Identify all lines below that hold "ipynb" and collect them.

• **Given records**:

⁂

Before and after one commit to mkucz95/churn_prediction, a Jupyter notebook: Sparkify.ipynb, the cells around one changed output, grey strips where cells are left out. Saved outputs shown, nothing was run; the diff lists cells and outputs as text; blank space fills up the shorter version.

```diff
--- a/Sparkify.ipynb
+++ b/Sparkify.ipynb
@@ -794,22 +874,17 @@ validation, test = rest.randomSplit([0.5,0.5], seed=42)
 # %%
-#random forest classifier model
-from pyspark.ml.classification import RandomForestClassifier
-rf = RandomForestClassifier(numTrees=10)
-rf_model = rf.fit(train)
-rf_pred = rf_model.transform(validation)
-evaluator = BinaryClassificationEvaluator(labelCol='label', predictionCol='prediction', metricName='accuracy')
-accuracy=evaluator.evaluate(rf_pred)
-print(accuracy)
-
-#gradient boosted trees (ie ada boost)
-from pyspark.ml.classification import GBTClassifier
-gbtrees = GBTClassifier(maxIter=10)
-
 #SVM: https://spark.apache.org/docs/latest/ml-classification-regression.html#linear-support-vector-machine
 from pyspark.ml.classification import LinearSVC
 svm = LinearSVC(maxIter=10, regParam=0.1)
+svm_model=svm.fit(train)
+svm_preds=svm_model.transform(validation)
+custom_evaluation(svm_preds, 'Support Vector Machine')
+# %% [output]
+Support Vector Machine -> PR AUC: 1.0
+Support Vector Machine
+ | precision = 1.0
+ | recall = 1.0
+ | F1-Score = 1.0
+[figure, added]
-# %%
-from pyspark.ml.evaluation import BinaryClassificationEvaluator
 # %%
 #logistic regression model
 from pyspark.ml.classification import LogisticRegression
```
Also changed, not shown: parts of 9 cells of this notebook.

⁂

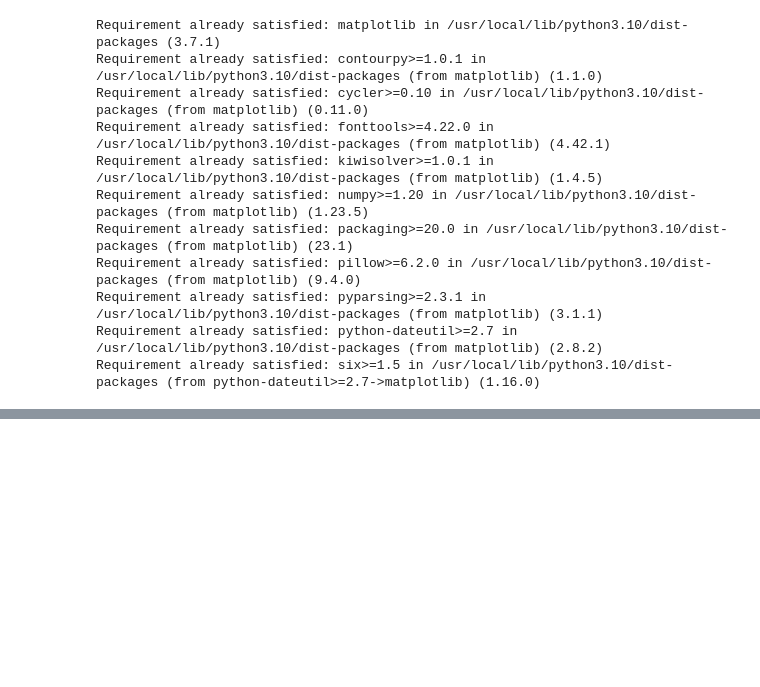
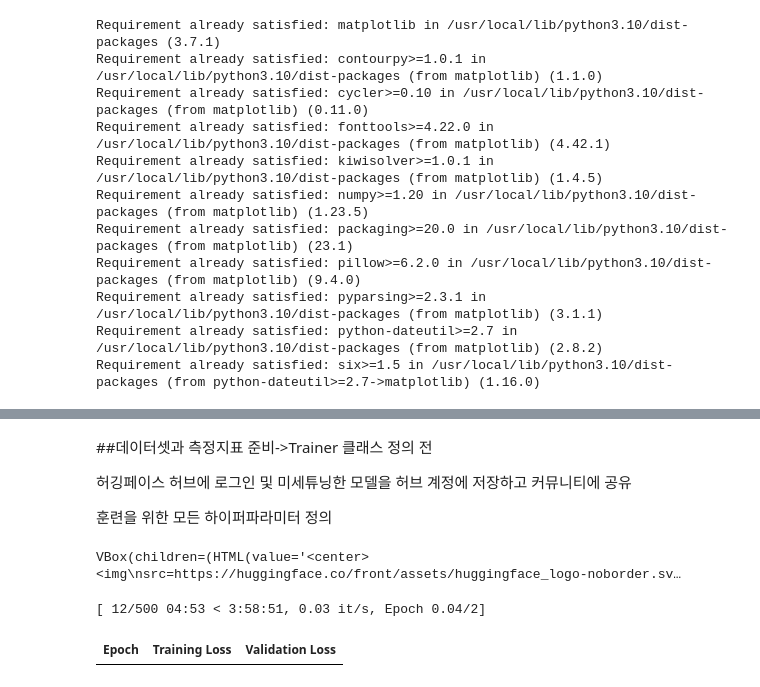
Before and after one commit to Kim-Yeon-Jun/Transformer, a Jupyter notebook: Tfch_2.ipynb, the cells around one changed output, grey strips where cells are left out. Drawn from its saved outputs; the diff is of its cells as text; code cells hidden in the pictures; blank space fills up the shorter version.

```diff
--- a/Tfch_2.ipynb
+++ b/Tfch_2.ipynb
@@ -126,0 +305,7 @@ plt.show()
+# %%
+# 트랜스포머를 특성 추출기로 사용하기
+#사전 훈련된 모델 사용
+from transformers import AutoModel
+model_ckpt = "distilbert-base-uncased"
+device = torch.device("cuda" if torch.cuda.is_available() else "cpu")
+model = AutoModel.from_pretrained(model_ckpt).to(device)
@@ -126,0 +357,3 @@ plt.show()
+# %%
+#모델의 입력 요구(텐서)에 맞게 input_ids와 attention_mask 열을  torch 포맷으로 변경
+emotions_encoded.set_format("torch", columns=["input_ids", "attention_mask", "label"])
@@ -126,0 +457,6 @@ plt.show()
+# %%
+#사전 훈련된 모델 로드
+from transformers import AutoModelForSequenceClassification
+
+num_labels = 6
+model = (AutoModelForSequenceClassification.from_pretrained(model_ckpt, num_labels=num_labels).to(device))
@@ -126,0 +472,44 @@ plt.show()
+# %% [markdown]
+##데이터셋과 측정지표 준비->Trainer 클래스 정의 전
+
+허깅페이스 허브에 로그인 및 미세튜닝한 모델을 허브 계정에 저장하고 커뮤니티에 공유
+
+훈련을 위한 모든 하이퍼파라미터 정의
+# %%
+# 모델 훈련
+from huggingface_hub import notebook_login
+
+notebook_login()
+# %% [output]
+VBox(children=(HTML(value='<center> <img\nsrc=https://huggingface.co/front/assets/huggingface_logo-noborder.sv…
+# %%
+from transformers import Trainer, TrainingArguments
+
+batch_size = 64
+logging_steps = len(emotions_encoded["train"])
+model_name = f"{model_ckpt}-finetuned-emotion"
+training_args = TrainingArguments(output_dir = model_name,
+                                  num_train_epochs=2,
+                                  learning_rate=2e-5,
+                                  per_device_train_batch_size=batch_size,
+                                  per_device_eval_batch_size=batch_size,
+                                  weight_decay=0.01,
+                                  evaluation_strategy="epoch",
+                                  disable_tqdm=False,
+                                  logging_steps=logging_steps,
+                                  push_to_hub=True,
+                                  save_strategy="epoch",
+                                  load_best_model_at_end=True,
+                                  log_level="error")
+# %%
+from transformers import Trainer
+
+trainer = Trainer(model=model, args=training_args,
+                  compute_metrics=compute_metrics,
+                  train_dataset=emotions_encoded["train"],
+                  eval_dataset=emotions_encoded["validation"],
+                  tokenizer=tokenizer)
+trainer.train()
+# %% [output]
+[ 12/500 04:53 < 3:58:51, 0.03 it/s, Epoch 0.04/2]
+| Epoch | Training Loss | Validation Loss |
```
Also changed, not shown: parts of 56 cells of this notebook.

⁂

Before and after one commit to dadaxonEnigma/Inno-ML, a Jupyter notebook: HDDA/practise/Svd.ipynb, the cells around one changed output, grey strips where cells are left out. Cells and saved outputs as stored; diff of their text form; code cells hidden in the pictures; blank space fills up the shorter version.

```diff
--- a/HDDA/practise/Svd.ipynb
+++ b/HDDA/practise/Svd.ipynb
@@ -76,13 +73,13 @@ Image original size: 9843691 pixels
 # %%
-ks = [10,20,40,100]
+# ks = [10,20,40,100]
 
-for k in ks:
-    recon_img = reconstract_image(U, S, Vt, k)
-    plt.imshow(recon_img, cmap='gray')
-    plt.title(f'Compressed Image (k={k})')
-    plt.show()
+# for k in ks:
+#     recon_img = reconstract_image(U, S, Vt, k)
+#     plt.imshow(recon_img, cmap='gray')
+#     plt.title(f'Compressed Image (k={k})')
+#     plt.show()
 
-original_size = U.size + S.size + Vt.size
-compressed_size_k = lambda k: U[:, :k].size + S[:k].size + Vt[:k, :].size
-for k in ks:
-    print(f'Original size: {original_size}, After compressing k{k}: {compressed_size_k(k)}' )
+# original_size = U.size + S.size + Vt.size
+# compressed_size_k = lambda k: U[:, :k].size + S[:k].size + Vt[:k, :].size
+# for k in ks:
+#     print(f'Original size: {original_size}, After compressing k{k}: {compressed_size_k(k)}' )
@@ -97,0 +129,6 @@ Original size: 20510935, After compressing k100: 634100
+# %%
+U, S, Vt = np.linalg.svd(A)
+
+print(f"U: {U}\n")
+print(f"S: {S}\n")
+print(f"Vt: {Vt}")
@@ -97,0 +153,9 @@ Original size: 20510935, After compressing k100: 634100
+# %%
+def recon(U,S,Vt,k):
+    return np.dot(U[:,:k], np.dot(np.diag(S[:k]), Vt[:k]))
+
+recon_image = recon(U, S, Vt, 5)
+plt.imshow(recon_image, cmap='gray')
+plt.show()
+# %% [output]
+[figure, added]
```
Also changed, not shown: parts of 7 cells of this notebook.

⁂

• **Response to this exercise**:
Before and after one commit to mkucz95/churn_prediction, a Jupyter notebook: Sparkify.ipynb, the cells around one changed output, grey strips where cells are left out. Saved outputs shown, nothing was run; the diff lists cells and outputs as text; blank space fills up the shorter version.
--- a/Sparkify.ipynb
+++ b/Sparkify.ipynb
Before and after one commit to Kim-Yeon-Jun/Transformer, a Jupyter notebook: Tfch_2.ipynb, the cells around one changed output, grey strips where cells are left out. Drawn from its saved outputs; the diff is of its cells as text; code cells hidden in the pictures; blank space fills up the shorter version.
--- a/Tfch_2.ipynb
+++ b/Tfch_2.ipynb
Before and after one commit to dadaxonEnigma/Inno-ML, a Jupyter notebook: HDDA/practise/Svd.ipynb, the cells around one changed output, grey strips where cells are left out. Cells and saved outputs as stored; diff of their text form; code cells hidden in the pictures; blank space fills up the shorter version.
--- a/HDDA/practise/Svd.ipynb
+++ b/HDDA/practise/Svd.ipynb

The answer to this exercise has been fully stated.